Each line below must be reproduced exactly as it stands. Pictures stay out of the copy.
Data to examine below:
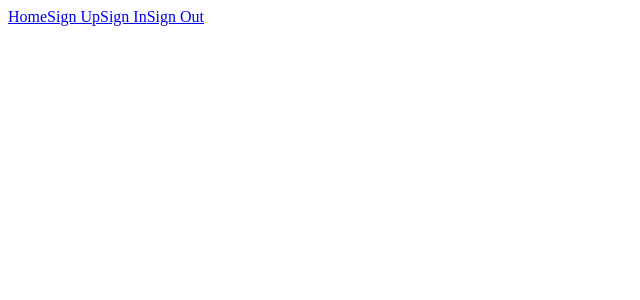
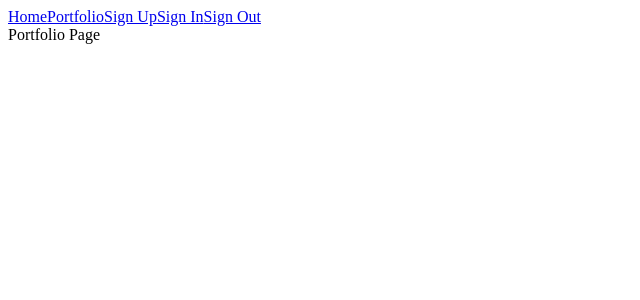
Before and after one commit to yongchengzhu/Stock-Portfolio, a React (Create React App) app in the folder client/: page /portfolio in a window 1280 px wide. Shown: the top 300 px of the page, without its empty margins (0-640 px from the left). Built offline with nearby package versions, Linux system fonts and the light colour scheme.

Commit message:
User is redirected to Portfolio page after successfully signing up.

```diff
--- a/client/src/actions/index.js
+++ b/client/src/actions/index.js
@@ -2,7 +2,7 @@ import axios from 'axios';
 
 import { AUTH_USER, AUTH_ERR } from './types';
 
-export const signup = ({ name, email, password }) => {
+export const signup = ({ name, email, password }, callback) => {
   return async (dispatch) => {
     try {
       const response = await axios.post('http://localhost:3090/signup', {
@@ -12,6 +12,7 @@ export const signup = ({ name, email, password }) => {
       });
 
       dispatch({ type: AUTH_USER, payload: response.data.token });
+      callback();
     } catch (e) {
       dispatch({ type: AUTH_ERR, payload: 'Email is in use.' });
     }
--- a/client/src/components/App.js
+++ b/client/src/components/App.js
@@ -3,6 +3,7 @@ import { BrowserRouter, Route } from 'react-router-dom';
 import Header from './Header';
 import Home from './Home';
 import Signup from './auth/Signup';
+import Portfolio from './stock/Portfolio';
 
 class App extends React.Component {
   render() {
@@ -12,6 +13,7 @@ class App extends React.Component {
           <Header />
           <Route path="/" component={Home} exact />
           <Route path="/signup" component={Signup} exact />
+          <Route path="/portfolio" component={Portfolio} exact />
         </div>
       </BrowserRouter>
     );
--- a/client/src/components/Header.js
+++ b/client/src/components/Header.js
@@ -6,6 +6,7 @@ class Header extends React.Component {
     return (
       <div>
         <Link to="/">Home</Link>
+        <Link to="/portfolio">Portfolio</Link>
         <Link to="/signup">Sign Up</Link>
         <Link to="/signin">Sign In</Link>
         <Link to="/signout">Sign Out</Link>
--- a/client/src/components/auth/Signup.js
+++ b/client/src/components/auth/Signup.js
@@ -7,7 +7,9 @@ import { signup } from '../../actions';
 
 class Signup extends React.Component {
   onSubmit = (formProps) => {
-    this.props.signup(formProps);
+    this.props.signup(formProps, () => {
+      this.props.history.push('/portfolio');
+    });
   };
 
   render() {
--- /dev/null
+++ b/client/src/components/stock/Portfolio.js
@@ -0,0 +1,9 @@
+import React from 'react';
+
+class Portfolio extends React.Component {
+  render() {
+    return <div>Portfolio Page</div>
+  }
+}
+
+export default Portfolio;
```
End of Data to examine.
* [Task answer]
Before and after one commit to yongchengzhu/Stock-Portfolio, a React (Create React App) app in the folder client/: page /portfolio in a window 1280 px wide. Shown: the top 300 px of the page, without its empty margins (0-640 px from the left). Built offline with nearby package versions, Linux system fonts and the light colour scheme.

Commit message:
User is redirected to Portfolio page after successfully signing up.

```diff
--- a/client/src/actions/index.js
+++ b/client/src/actions/index.js
@@ -2,7 +2,7 @@ import axios from 'axios';
 
 import { AUTH_USER, AUTH_ERR } from './types';
 
-export const signup = ({ name, email, password }) => {
+export const signup = ({ name, email, password }, callback) => {
   return async (dispatch) => {
     try {
       const response = await axios.post('http://localhost:3090/signup', {
@@ -12,6 +12,7 @@ export const signup = ({ name, email, password }) => {
       });
 
       dispatch({ type: AUTH_USER, payload: response.data.token });
+      callback();
     } catch (e) {
       dispatch({ type: AUTH_ERR, payload: 'Email is in use.' });
     }
--- a/client/src/components/App.js
+++ b/client/src/components/App.js
@@ -3,6 +3,7 @@ import { BrowserRouter, Route } from 'react-router-dom';
 import Header from './Header';
 import Home from './Home';
 import Signup from './auth/Signup';
+import Portfolio from './stock/Portfolio';
 
 class App extends React.Component {
   render() {
@@ -12,6 +13,7 @@ class App extends React.Component {
           <Header />
           <Route path="/" component={Home} exact />
           <Route path="/signup" component={Signup} exact />
+          <Route path="/portfolio" component={Portfolio} exact />
         </div>
       </BrowserRouter>
     );
--- a/client/src/components/Header.js
+++ b/client/src/components/Header.js
@@ -6,6 +6,7 @@ class Header extends React.Component {
     return (
       <div>
         <Link to="/">Home</Link>
+        <Link to="/portfolio">Portfolio</Link>
         <Link to="/signup">Sign Up</Link>
         <Link to="/signin">Sign In</Link>
         <Link to="/signout">Sign Out</Link>
--- a/client/src/components/auth/Signup.js
+++ b/client/src/components/auth/Signup.js
@@ -7,7 +7,9 @@ import { signup } from '../../actions';
 
 class Signup extends React.Component {
   onSubmit = (formProps) => {
-    this.props.signup(formProps);
+    this.props.signup(formProps, () => {
+      this.props.history.push('/portfolio');
+    });
   };
 
   render() {
--- /dev/null
+++ b/client/src/components/stock/Portfolio.js
@@ -0,0 +1,9 @@
+import React from 'react';
+
+class Portfolio extends React.Component {
+  render() {
+    return <div>Portfolio Page</div>
+  }
+}
+
+export default Portfolio;
```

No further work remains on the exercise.